Until I saw the wall of Jane LowBeer's small oil paintings of toothpaste tubes, I had no idea that toothpaste tubes could take on a romantic quality. The rich colours and captivating forms create an intimacy and sensuality that I would not normally associate with an everyday object like the toothpaste tube.
I had to follow up my earlier conversation with Jane LowBeer to find out more:
Ingrid: In your artist statement, you mention that the toothpaste tubes heralded a return to painting for you. Why did you chose toothpaste tubes to return to painting?
Jane: Toothpaste tubes are everyday household items. An empty toothpaste tube is flexible and can be bent or twisted into a variety of shapes (although some brands are much more malleable than others!). The painterly possibilities of two toothpaste tubes seemed perfect for the intimacy of a small canvas.
Ingrid: How long was your hiatus from painting?
Jane: I use brushes with the monotypes in my printmaking practice but it has been about ten years since I used a brush, oil paint and canvas.
Ingrid: In our previous conversation, you said that lately you have been using a lot of colours to make up black. What is it about black and white that you find appealing?
Jane: In the monotypes, I put the plate through the press multiple times building up the layers of colours. It is interesting to see a black made from a layer of orange then violet compared to a black made with red and turquoise. There is the quality of drawing that I like in black and white.
Ingrid: Does that come from your printmaking background?
Jane: Not really. A very long time ago, I did viscosity printmaking which is all about colour. I mostly use the same inks for the monotypes.
Ingrid: Your every day objects seem to have a landscape monumentality. Is there an underlying symbolism to you?
Jane: Perhaps...small is beautiful.
Ingrid: Will you continue with this series?
Jane: Yes, I ran out of time in preparing for this show and would like to paint a tubes of toothpaste all jumbled together...an orgy of toothpaste tubes.

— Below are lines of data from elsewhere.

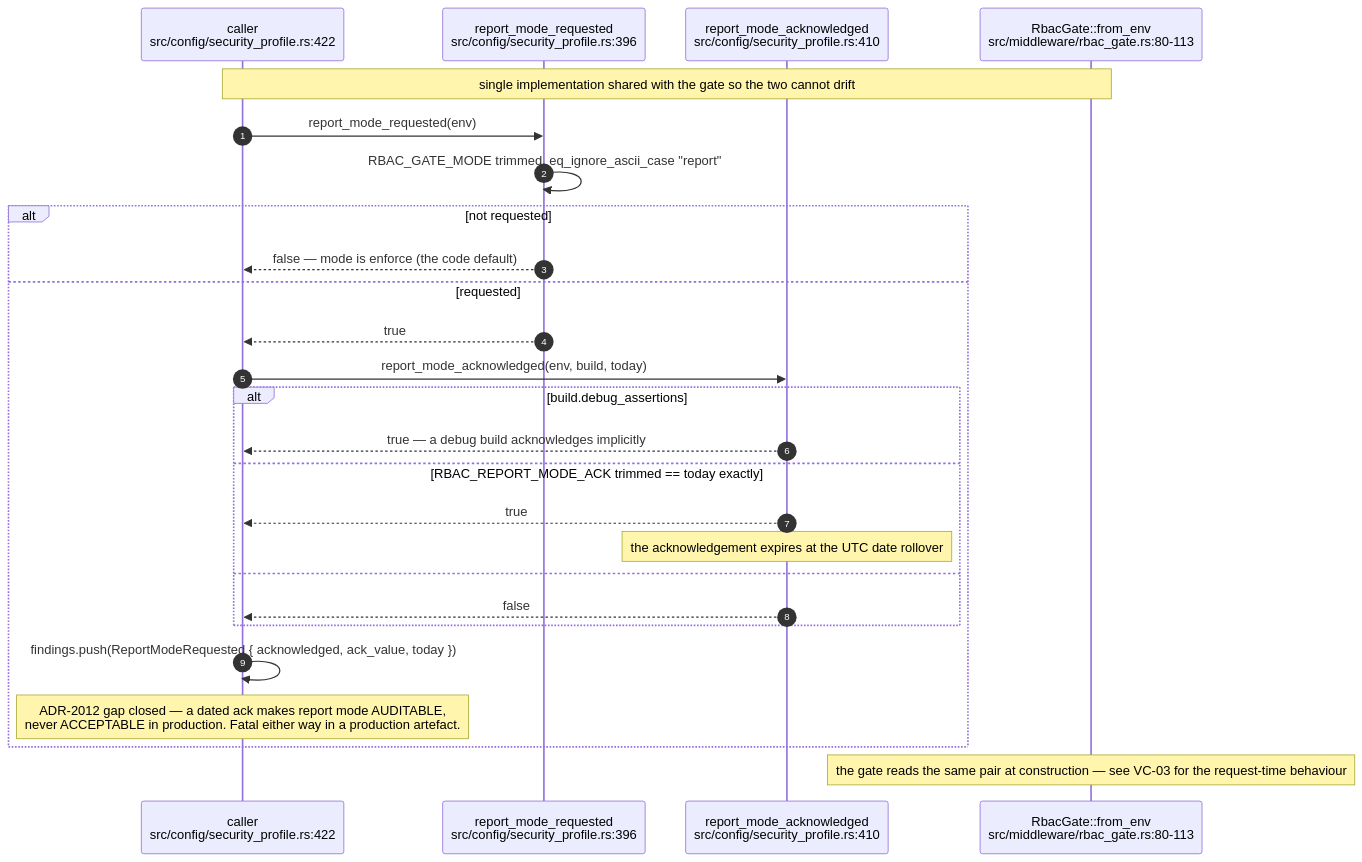
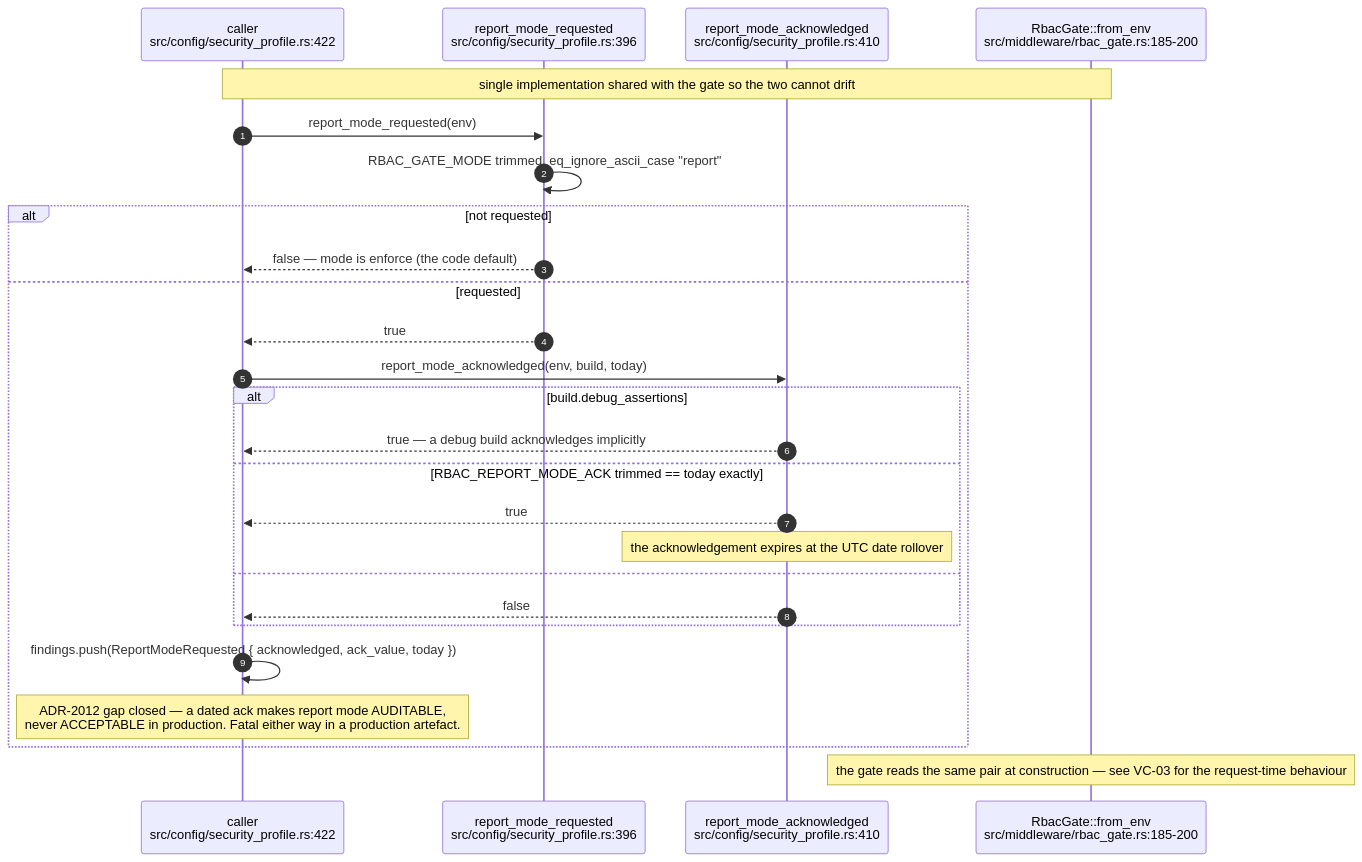
The seventh of 15 diagrams in docs/diagrams/visionclaw/09-config-and-env-flags.md (DreamLab-AI/AR-AI-Knowledge-Graph), drawn with Mermaid before and after one commit. The commit also changed other lines of this file and 73 other files, not shown here.

First line of the commit message:
docs(diagrams): re-verify all 71 topic files against HEAD; add --cite-check

````diff
--- a/docs/diagrams/visionclaw/09-config-and-env-flags.md
+++ b/docs/diagrams/visionclaw/09-config-and-env-flags.md
@@ -344,29 +344,29 @@
 ```mermaid
 sequenceDiagram
     autonumber
     participant C as caller<br/>src/config/security_profile.rs:422
     participant R as report_mode_requested<br/>src/config/security_profile.rs:396
     participant K as report_mode_acknowledged<br/>src/config/security_profile.rs:410
-    participant G as RbacGate::from_env<br/>src/middleware/rbac_gate.rs:80-113
+    participant G as RbacGate::from_env<br/>src/middleware/rbac_gate.rs:185-200
 
     Note over C,G: single implementation shared with the gate so the two cannot drift
     C->>R: report_mode_requested(env)
     R->>R: RBAC_GATE_MODE trimmed, eq_ignore_ascii_case "report"
     alt not requested
         R-->>C: false — mode is enforce (the code default)
     else requested
         R-->>C: true
         C->>K: report_mode_acknowledged(env, build, today)
         alt build.debug_assertions
             K-->>C: true — a debug build acknowledges implicitly
         else RBAC_REPORT_MODE_ACK trimmed == today exactly
             K-->>C: true
             Note over K: the acknowledgement expires at the UTC date rollover
         else
             K-->>C: false
         end
         C->>C: findings.push(ReportModeRequested { acknowledged, ack_value, today })
         Note over C: ADR-2012 gap closed — a dated ack makes report mode AUDITABLE,<br/>never ACCEPTABLE in production. Fatal either way in a production artefact.
     end
     Note over G: the gate reads the same pair at construction — see VC-03 for the request-time behaviour
 ```
````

Ingrid: There seems to be a shared affinity for black and white imagery with Sung Ja Kim. Was this deliberate or happenstance?
Jane: It was a happy happenstance. I am a new member of LOOP so I had no idea who I was paired with.
The show of Jane LowBeer's work continues this weekend and through to Sunday, February 20th, 2010. Visit Loop Gallery at 1273 Dundas Street West in Toronto or see more of Jane's work on her website here.